Rebecca and Alex 

Rebecca, one of our supporters, shares what is motivating her to take on the London Landmarks Half Marathon in March…

If a flower doesn't thrive – you change the environment it grows in, not the flower. This is what I'm trying to do for my boy Alex and other autistic people like him.

“I turned 40 in 2017 and at the start of the year I set myself a number of challenges, to do things I'd never done before. One of those was to run a half-marathon. I signed up for a local half-marathon and halfway though training saw an advert for London Landmarks. Even though I hadn't run a half-marathon yet and I didn't know if I would make the distance, the thought of being able to run through the capital city past all the landmarks was a massive pull. When I found out that The National Autistic Society was one of the charities I could run for, it was a no-brainer!

“My eldest son Alex is autistic and my daughter is currently under assessment. I work for a company, Cadent, which provides year-long work internships for people on the autism spectrum. Raising awareness of autism is something that's really important to me.

“There's a saying that we use a lot in our house: "If a flower doesn't thrive, you change the environment it grows in, not the flower," and that is what I'm trying to do for my boy Alex and autistic people like him. 

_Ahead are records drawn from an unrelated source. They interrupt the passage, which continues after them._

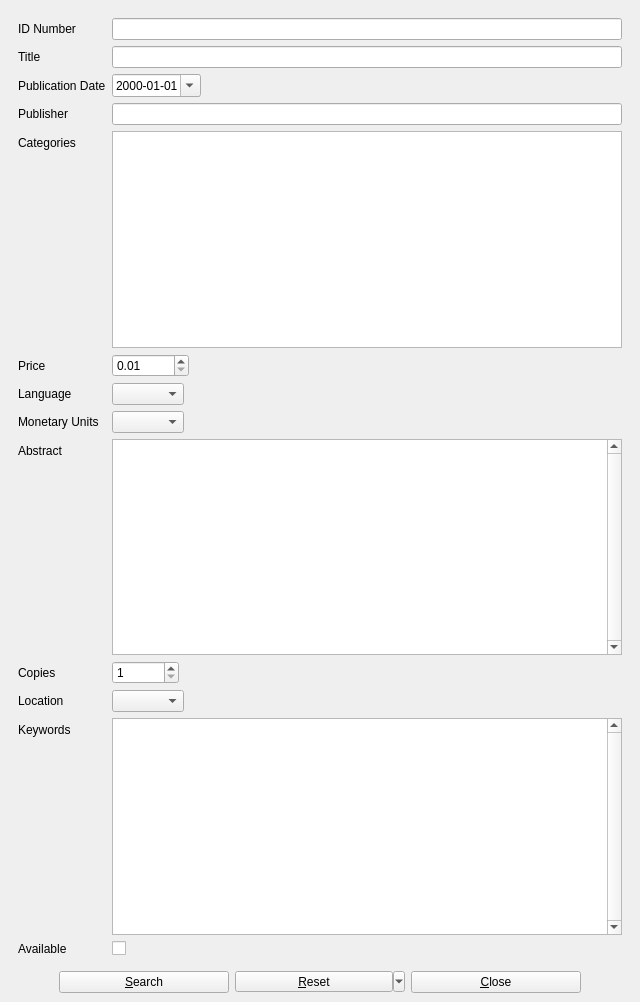
Above: allinfo.ui from textbrowser/biblioteq before the change. Below: the same form after it.
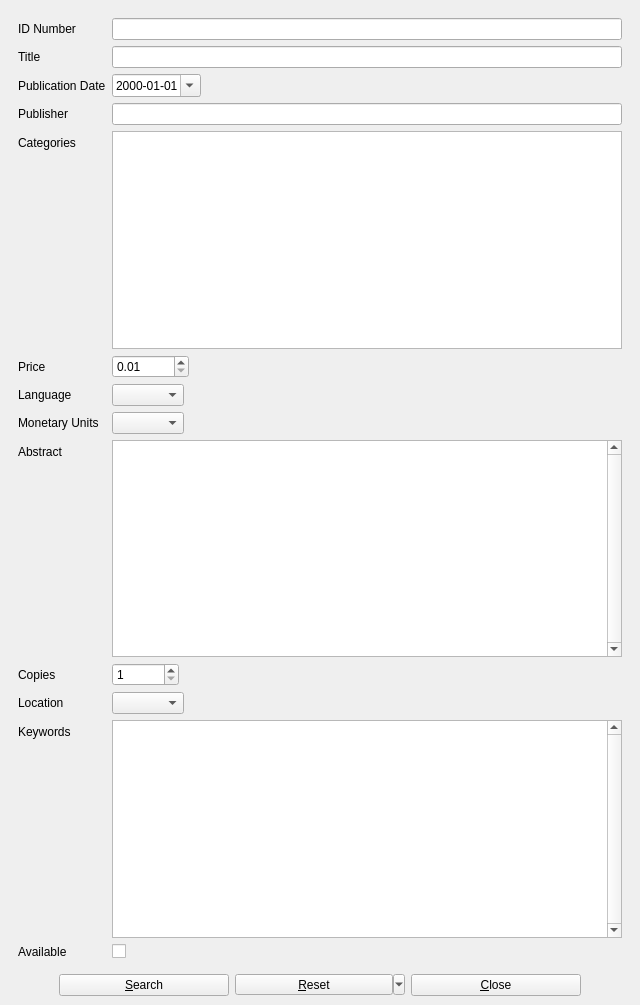
That is the form after the change. Icons and pictures are not drawn.

Patch:
```diff
--- a/allinfo.ui
+++ b/allinfo.ui
@@ -7,7 +7,7 @@
     <x>0</x>
     <y>0</y>
     <width>640</width>
-    <height>1002</height>
+    <height>1005</height>
    </rect>
   </property>
   <property name="windowTitle">
@@ -33,7 +33,7 @@
          <x>0</x>
          <y>0</y>
          <width>622</width>
-         <height>942</height>
+         <height>945</height>
         </rect>
        </property>
        <layout class="QVBoxLayout" name="verticalLayout">
```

“Alexander was diagnosed with autism when he was 8 years old. He's now nearly 10. For a massive part of his first decade on this planet we were in constant battle with this kid who just didn't react to the world in the same way as us. Nothing was simple, every day was an uphill slog, would we get nice Alex or horrid Alex. We were bad parents, who couldn't control our child. We were failures. When he was 6, his teacher at school suggested to us that he may be on the spectrum. There was a massive sense of grief but also an overwhelming relief – finally I had something to work on. I spent a lot of time talking to other autistic people, to parents and practitioners, to try and learn more about the condition my son was born with and how we could support him as a family. I soon learnt that some of the biggest burdens we had were not with Alex, but with the society we were living in. The world around us, modern school buildings, shopping centres, open plan living, people's general intolerance of anything different, was causing us more stress. So The National Autistic Society’s awareness-raising campaigns like Too Much Information and Until Everyone Understands mean a lot to us. 

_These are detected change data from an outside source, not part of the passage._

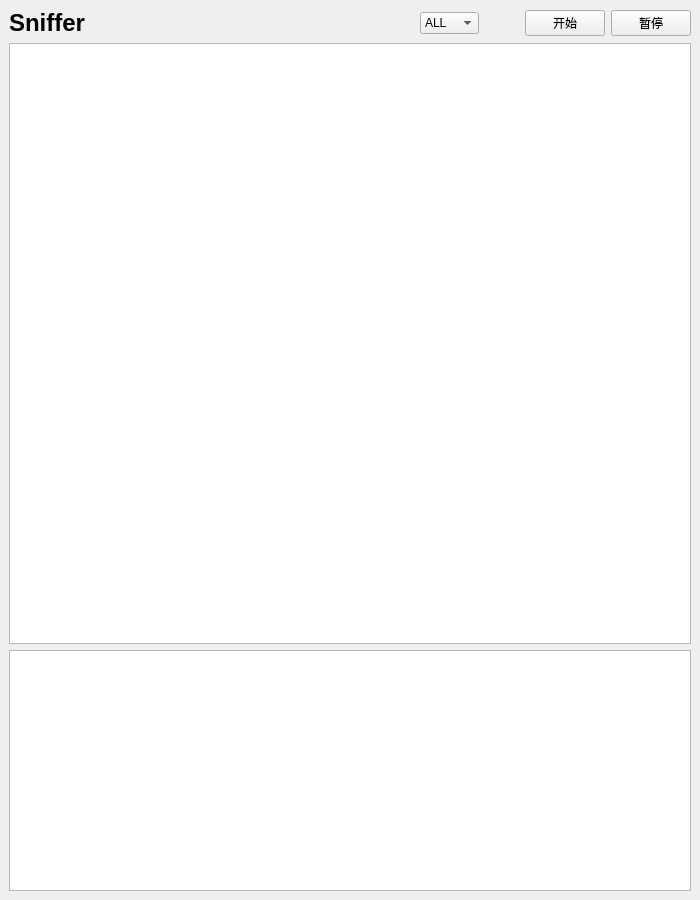
The window that Sniffer/mainwindow.ui (Paraworker/Sniffer) describes before a commit, drawn with Qt 5.
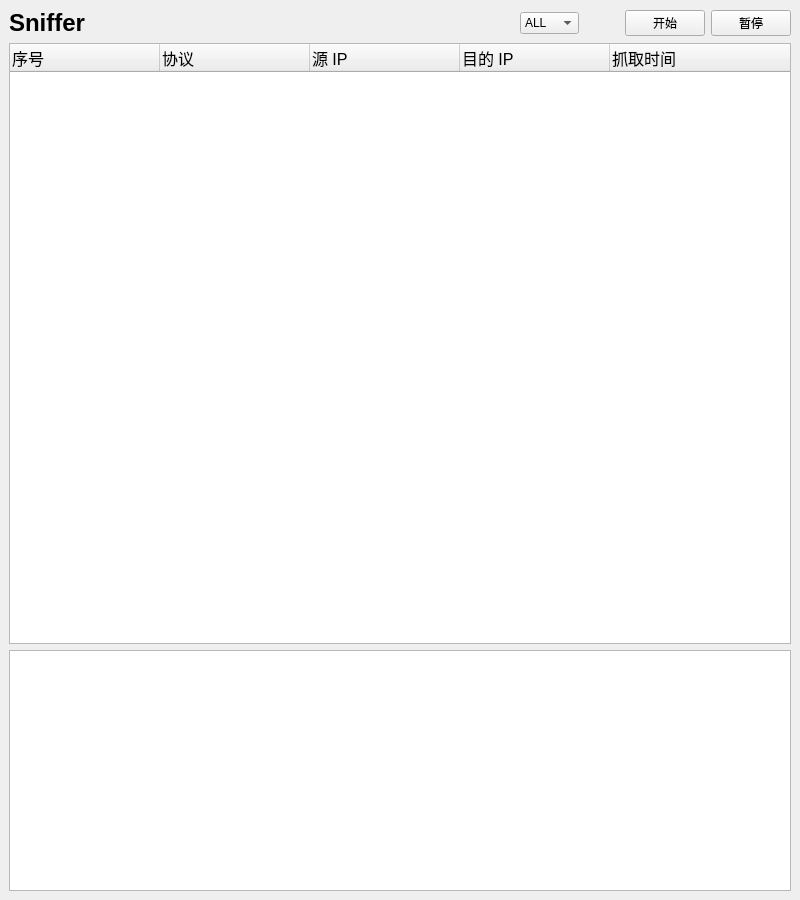
The same window after the commit.

Commit message: Use tableWidget to show the packet list

```diff
--- a/Sniffer/mainwindow.ui
+++ b/Sniffer/mainwindow.ui
@@ -6,13 +6,13 @@
    <rect>
     <x>0</x>
     <y>0</y>
-    <width>700</width>
+    <width>800</width>
     <height>900</height>
    </rect>
   </property>
   <property name="minimumSize">
    <size>
-    <width>700</width>
+    <width>800</width>
     <height>900</height>
    </size>
   </property>
@@ -118,12 +118,76 @@
        </layout>
       </item>
       <item>
-       <widget class="QListWidget" name="listWidget_list">
+       <widget class="QTableWidget" name="tableWidget_list">
         <property name="font">
          <font>
-          <pointsize>14</pointsize>
+          <pointsize>12</pointsize>
          </font>
         </property>
+        <property name="editTriggers">
+         <set>QAbstractItemView::NoEditTriggers</set>
+        </property>
+        <property name="selectionMode">
+         <enum>QAbstractItemView::SingleSelection</enum>
+        </property>
+        <property name="selectionBehavior">
+         <enum>QAbstractItemView::SelectRows</enum>
+        </property>
+        <attribute name="horizontalHeaderMinimumSectionSize">
+         <number>75</number>
+        </attribute>
+        <attribute name="horizontalHeaderDefaultSectionSize">
+         <number>150</number>
+        </attribute>
+        <attribute name="horizontalHeaderHighlightSections">
+         <bool>false</bool>
+        </attribute>
+        <attribute name="horizontalHeaderStretchLastSection">
+         <bool>true</bool>
+        </attribute>
+        <attribute name="verticalHeaderVisible">
+         <bool>false</bool>
+        </attribute>
+        <column>
+         <property name="text">
+          <string>序号</string>
+         </property>
+         <property name="textAlignment">
+          <set>AlignLeading|AlignVCenter</set>
+         </property>
+        </column>
+        <column>
+         <property name="text">
+          <string>协议</string>
+         </property>
+         <property name="textAlignment">
+          <set>AlignLeading|AlignVCenter</set>
+         </property>
+        </column>
+        <column>
+         <property name="text">
+          <string>源 IP</string>
+         </property>
+         <property name="textAlignment">
+          <set>AlignLeading|AlignVCenter</set>
+         </property>
+        </column>
+        <column>
+         <property name="text">
+          <string>目的 IP</string>
+         </property>
+         <property name="textAlignment">
+          <set>AlignLeading|AlignVCenter</set>
+         </property>
+        </column>
+        <column>
+         <property name="text">
+          <string>抓取时间</string>
+         </property>
+         <property name="textAlignment">
+          <set>AlignLeading|AlignVCenter</set>
+         </property>
+        </column>
        </widget>
       </item>
       <item>
```
The commit also changes 5 other files.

“I hope that the money #TeamAutism raise for The National Autistic Society will fund more awareness-raising and support for parents like us.

“I ran my first half marathon in 2017 and signed up for London Landmarks before I completed that so I had no idea what I was in for! I hate running, HATE it. Everything about my physique is totally not geared up for running. I'm 5'2" with 26 inch legs, I have to do two strides to most people's one!

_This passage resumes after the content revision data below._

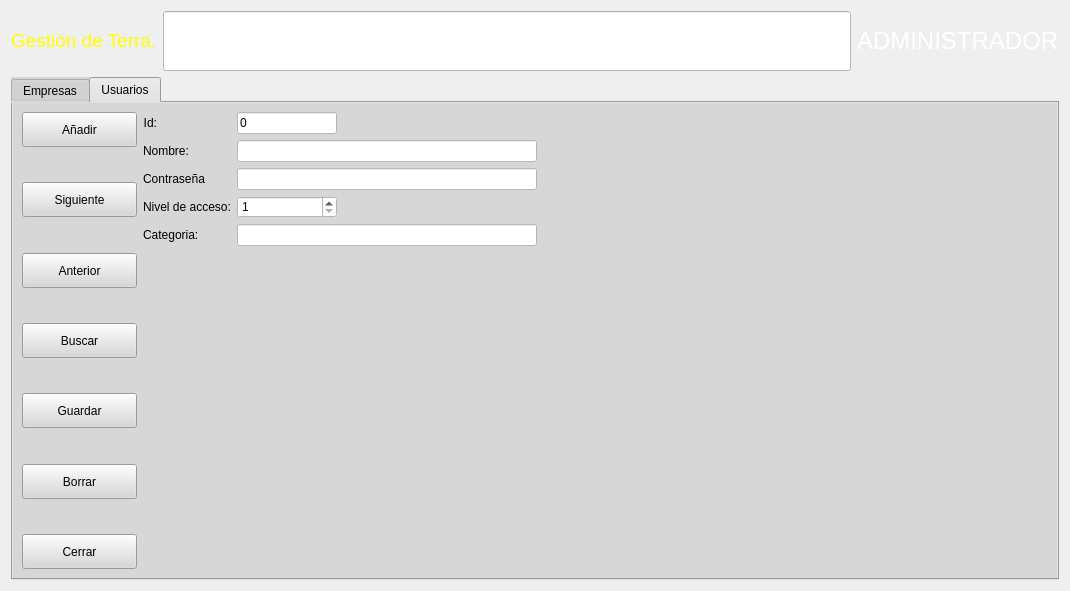
Before: the Qt Designer form frmempresas.ui in arcnexus/RedFoX, drawn with Qt 5.
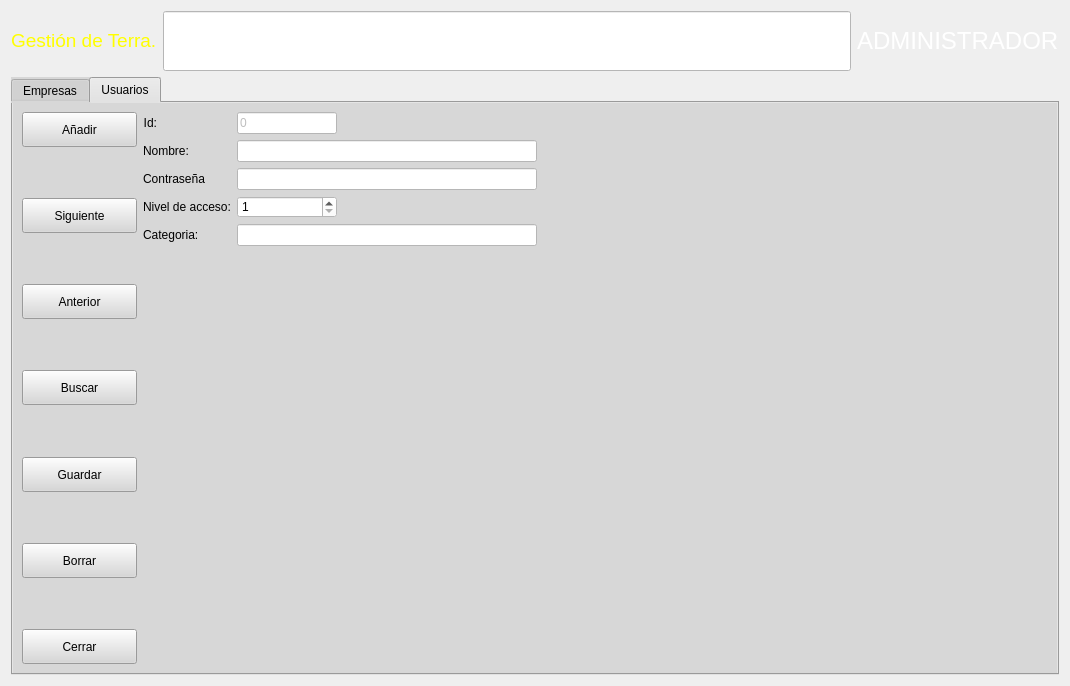
After: the same form once the commit is applied. The open tabs and pages were chosen to show the change. Icons and pictures are not drawn.

Commit message: Grabar usuarios en linux

```diff
--- a/frmempresas.ui
+++ b/frmempresas.ui
@@ -7,7 +7,7 @@
     <x>0</x>
     <y>0</y>
     <width>1070</width>
-    <height>591</height>
+    <height>686</height>
    </rect>
   </property>
   <property name="windowTitle">
@@ -1528,6 +1528,9 @@
         <layout class="QFormLayout" name="formLayout">
          <item row="0" column="1">
           <widget class="QLineEdit" name="txt_id_user">
+           <property name="enabled">
+            <bool>false</bool>
+           </property>
            <property name="maximumSize">
             <size>
              <width>100</width>
```
Left out of the diff: 2 changed lines with no effect on the pictures. The commit also changes 2 other files.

“I had a party for my 40th birthday and asked people to donate to my JustGiving page instead of buying gifts. So far I've raised £580, but me and a few friends still have a few more fundraising events to do – we're hosting a valentine's ball and doing bacon and sausage rolls for our gym buddies after the Saturday morning classes. I hope to get close to £1,000 – not masses, but every little helps.

“When I got my vest in the post and I saw 'Until Everyone Understands', I got a bit teary. I describe my boy Alex as ‘a fish in a swimming pool’; he is surviving but it's not really the right environment. Everything about the way our society is set up works against him, it disables him. So much about school, home, life, sends him into turmoil. 

“Everyday I wish I could get inside Alex's head and find out if he is truly happy, what makes him happy, what makes him sad. Every day as a parent of an autistic child is one of worry, worrying about them, their future, how they'll cope without you, will they get a job, will they fall in love, will they be happy, who will look after them when you're gone?

“I worry about leaving the house, going to the shop, going to a restaurant. Is Alex going to be overwhelmed and have a moment? Will he cry, will be throw himself on the floor, will he throw things? Will I have to endure the tuts, and stares, and "control your child" comments that come with it?

“I'd love to live in a society that sees his brilliance, the wonder of how his incredible mind works, that celebrates his difference and embraces it. Things ARE moving in the right direction, the way my teenage nieces and nephews deal with Alex heartens me, they're so better educated than we were – there is hope for the future. And there are autism friendly activities cropping up everywhere. Even our ferry company on holiday last year gave Alex a little book on what to expect on a ferry so that we could prepare him for the journey.

“So my HOPE for this marathon, is that as people run up behind me and see "Until Everyone Understands" on the back of my vest, that they jog alongside and say "Understands what?" and then we have a chat for half a mile or so, about autism, about being autistic and being a parent of an autistic child, and that that person finishes London Landmarks understanding a little bit more about autism.”

If you want to join #TeamAutism and proudly wear one of our running vests like Rebecca, then sign up today.

Sign up for the London Landmarks marathon

Rebecca and Alex running